Umarkot was known for the fact that more than 80 percent of its rural population practiced open defecation, exacerbating water-borne diseases like diarrhoea. This meant families were spending abnormally large amounts of money on medication.
The Thar Dhat Development Organization (TDDO) is a civil society organization working on community-led sanitation, health and education in rural Umarkot. With support from the United Nations Development Programme (UNDP) and Coca Cola, it has installed 750 bio-sand filters and constructed 250 latrines across union council Kharoro Syed. TDDO’s team also conducted community awareness sessions and trainings on health, general and personal hygiene and the deleterious effects of open defecation.
The impact of these activities has been tremendous. People are better informed about general cleanliness and now dispose of rubbish properly.
Village Mandhal Halepoto
Mandhal Halepoto was found to have just two latrines when first surveyed by TDDO. The organization also observed a lack of waste receptacles and proper water sources. The latter contributed to poor hygiene and ultimately disease.
Anwar Halepoto, a local social activist, plays the role of village representative and coordinated the construction of six latrines in his village. He also nominated people for 16 bio-sand filters. Forty-two families are now living in a clean environment and using latrines, thereby reducing the spread of disease.
Village Akheraj Bheel
Bhagli, 41, a wife and mother of 6 used to walk 2–3 kilometres every day to fetch water. The installation of her bio-sand filter saves time and saves on money otherwise spent on medication to combat water-borne diseases.
“I never thought I would have access to water at my doorstep. It frees me for other work, gives me more time with my family and keeps my children healthy,” says Bhagli.
Village Hameer Bheel
Open defecation was a standard practice in Hameer Bheel. Apart from the aforementioned disease linkage, it can also be dangerous for women who must defecate in the open either very early or very late in the day in an attempt at finding privacy and freedom from harassment.

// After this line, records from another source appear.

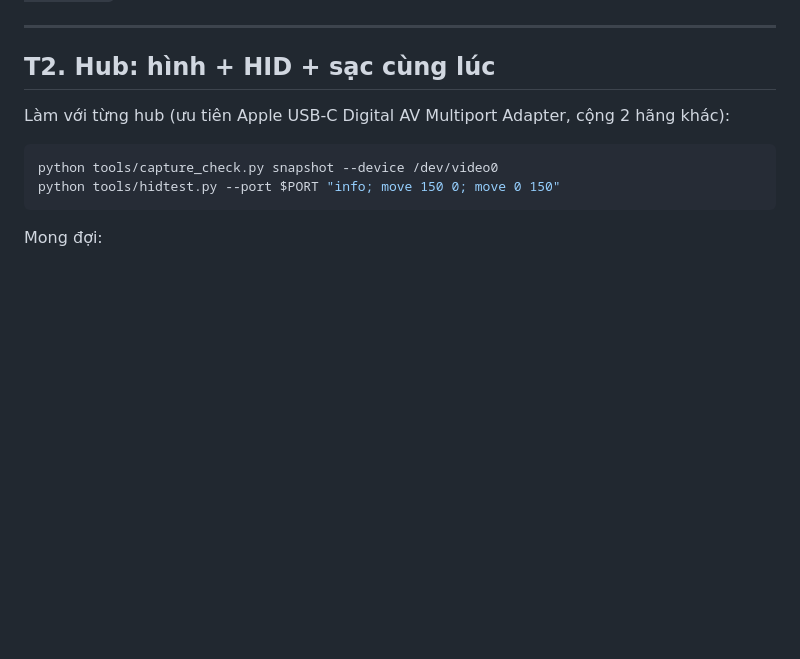
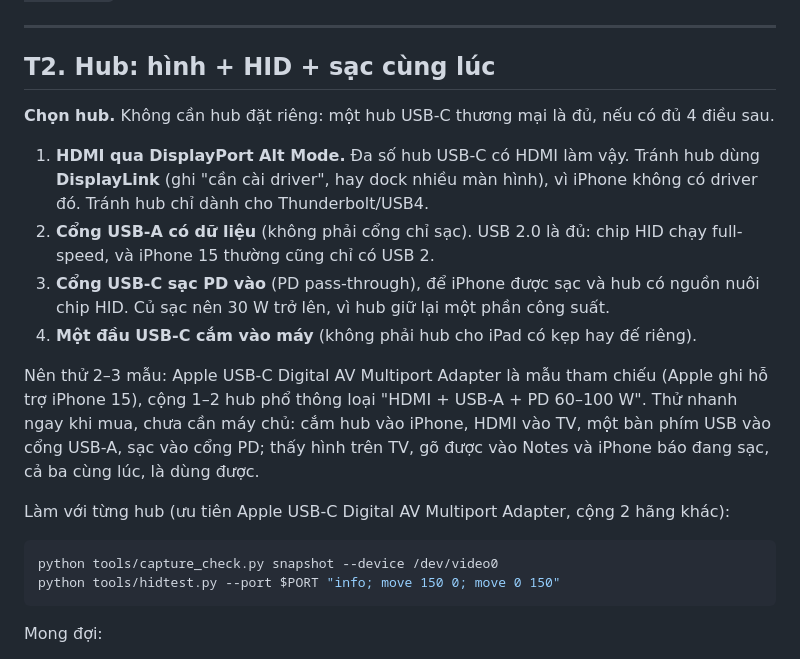
Before and after one commit to pravrilgreen/iphone-hid, a Markdown page: docs/phase0-checklist.md, the part around the change. GitHub-like rendering; blank space fills up the shorter version.

Commit message:
Docs: what the USB-C hub needs (DP Alt Mode, USB-A data, PD in) and a quick shop test
Co-Authored-By: Claude Opus 5.5 <noreply@anthropic.com>
Claude-Session: https://claude.ai/code/session_01EUDgAy5nU6wYzfaiaKBwjy

```diff
--- a/docs/phase0-checklist.md
+++ b/docs/phase0-checklist.md
@@ -161,6 +161,20 @@ rút/cắm), vì descriptor gộp có thể là nguyên nhân. Khôi phục bằ
 ---
 
 ## T2. Hub: hình + HID + sạc cùng lúc
+
+**Chọn hub.** Không cần hub đặt riêng: một hub USB-C thương mại là đủ, nếu có đủ 4 điều sau.
+1. **HDMI qua DisplayPort Alt Mode.** Đa số hub USB-C có HDMI làm vậy. Tránh hub dùng **DisplayLink** (ghi
+   "cần cài driver", hay dock nhiều màn hình), vì iPhone không có driver đó. Tránh hub chỉ dành cho Thunderbolt/USB4.
+2. **Cổng USB-A có dữ liệu** (không phải cổng chỉ sạc). USB 2.0 là đủ: chip HID chạy full-speed, và iPhone 15
+   thường cũng chỉ có USB 2.
+3. **Cổng USB-C sạc PD vào** (PD pass-through), để iPhone được sạc và hub có nguồn nuôi chip HID. Củ sạc nên
+   30 W trở lên, vì hub giữ lại một phần công suất.
+4. **Một đầu USB-C cắm vào máy** (không phải hub cho iPad có kẹp hay đế riêng).
+
+Nên thử 2–3 mẫu: Apple USB-C Digital AV Multiport Adapter là mẫu tham chiếu (Apple ghi hỗ trợ iPhone 15), cộng
+1–2 hub phổ thông loại "HDMI + USB-A + PD 60–100 W". Thử nhanh ngay khi mua, chưa cần máy chủ: cắm hub vào
+iPhone, HDMI vào TV, một bàn phím USB vào cổng USB-A, sạc vào cổng PD; thấy hình trên TV, gõ được vào Notes và
+iPhone báo đang sạc, cả ba cùng lúc, là dùng được.
 
 Làm với từng hub (ưu tiên Apple USB-C Digital AV Multiport Adapter, cộng 2 hãng khác):
 
```
Also changed, not shown: README.md (+1 -1 lines).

The village is now considered open-defecation free as some 154 villagers are using latrines and practicing improved personal hygiene.